For instance, public education is a tool that was designed–specifically and directly–as a means of controlling the hoi polloi. The educational system of compulsory public education championed by Horace Mann, chock-full of multiple-choice testing perfected by Frederick J. Kelly, feeding into statistical models based upon the work of (eugenicist) Sir Francis Galton, was (and is) designed to fulfill the need for employees who are primed and ready to inhabit factories where efficiency can be measured in ways developed by Frederick Winslow Taylor. (The fact that so few of such factories currently exist in America should also be telling, but that’s a different discussion.) Mann believed “universal public education was the best way to turn the nation’s unruly children into disciplined, judicious republican citizens.” The whole thing was designed to produce a seething throng of people ready to take orders, stand in line, ask few questions, and install bumpers all day–accepting the interminable boredom of such a life–while their over-lords made a ton of money. Free and compulsory public education was never intended to create inquisitive, risk-taking, leaders. Or entrepreneurs and/or business owners.
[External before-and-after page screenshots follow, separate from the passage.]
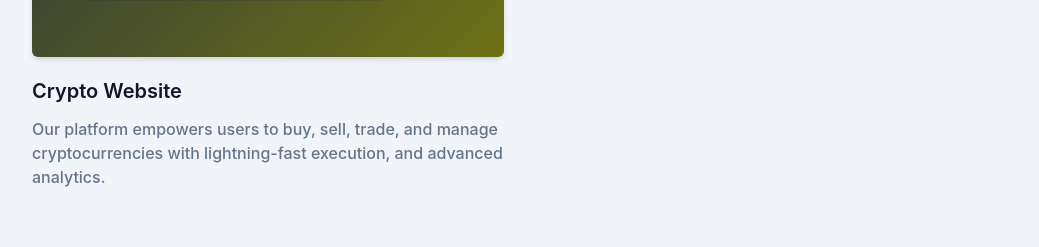
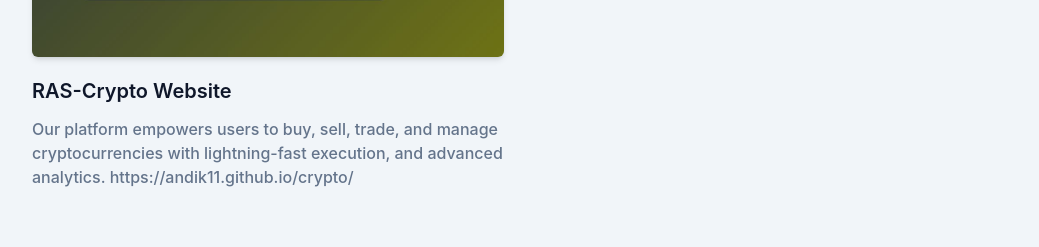
Before and after one commit to andik11/andik11.github.io, a website: page index.html in a window 1280 px wide. Shown: the part 3314-3561 px from the top of the page, without its empty margins (120-1159 px from the left). Drawn offline with Linux system fonts and the light colour scheme.

Commit message:
Update index.html

```diff
--- a/index.html
+++ b/index.html
@@ -244,8 +244,8 @@
                     <div class="rounded-md shadow-md overflow-hidden">
                         <img src="dist/img/portfolio/13.jpg" alt="Pulsa" width="w-full">
                     </div>
-                    <h3 class="font-semibold text-xl text-dark mt-5 mb-3 dark:text-white">Crypto Website</h3>
-                    <p class="font-medium text-base text-secondary">Our platform empowers users to buy, sell, trade, and manage cryptocurrencies with lightning-fast execution, and advanced analytics.</p>
+                    <h3 class="font-semibold text-xl text-dark mt-5 mb-3 dark:text-white">RAS-Crypto Website</h3>
+                    <p class="font-medium text-base text-secondary">Our platform empowers users to buy, sell, trade, and manage cryptocurrencies with lightning-fast execution, and advanced analytics. https://andik11.github.io/crypto/</p>
                 </div>
 
 
```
Or frankly, owners of anything! Yet, people clamor that “education is a right” and “we need more funding for our schools” despite the inescapable fact that these same crap holes are doing their best at producing children incapable of independent thought and unable to read a book (or a blueprint), solve a simple mathematics problem, or devise a new strategy. It’s damned sad, really.
Roger Ebert gives his two cents (for what that’s worth these days; thanks Fed!) on the Occupy Wall Street movement, if you care to subject yourself to the inane political views of a mainstream-leftist movie reviewer. What I found interesting was the comic at the end of his article:
I have a PhD in political science, and I can tell you it doesn’t take passing Poli Sci 101 to realize that electoral politics is no way to bring about radical change.
One would think the left-liberals in this country would understand that better than most. Obama was their great Hope-and-Change candidate, an alleged outsider destined to change the way corrupt Washington works, and look how he turned out: Bush 2.0. But I guess the memories of unthinking, incorrigible statists are short — extremely short. Their great self-delusion: If only we can get the right people into power…
It seems that Nobel Prize-winning economist and reliable regime apologist Paul Krugman thinks he can wave away the Solyndra scandal with a reference to an iconic business failure from the dot-com era:
But it is indeed a terrible scandal, because the private sector never ever puts money into ventures that end up failing:
No truth to the rumor that he's Obama's new campaign manager.
He then punctuates his point (oh so pithy!) by posting an image of Pets.com and its sock puppet. I’m not sure if the sock puppet is equivalent to President Obama or Solyndra backer George Kaiser, who raised significant funds for Obama’s campaign, in this context.
What I’m also unsure about is if Krugman is an idiot, or just disingenuous, if he believes he can refute the criticism leveled at the Solyndra fiasco – not just from media, but from House investigators wondering how the company secured half a billion dollars in loan guarantees and made it all go up in smoke – merely by pointing out that private investors screw up, too. He cannot possibly be oblivious to the huge difference in moral hazard presented when government throws taxpayers’ money at private business versus when private investors use their own money.
It isn’t that private equity is never lost in business ventures. It’s that there’s a level of accountability when it happens. And there is little doubt that venture capital investors learned a lot from the dot-com bubble. Government will never learn the same lessons, because it throws stolen wealth at the ventures which are best connected politically, not those which it thinks will succeed.
Coyote Blog has a few more salient points in a response to Krugman.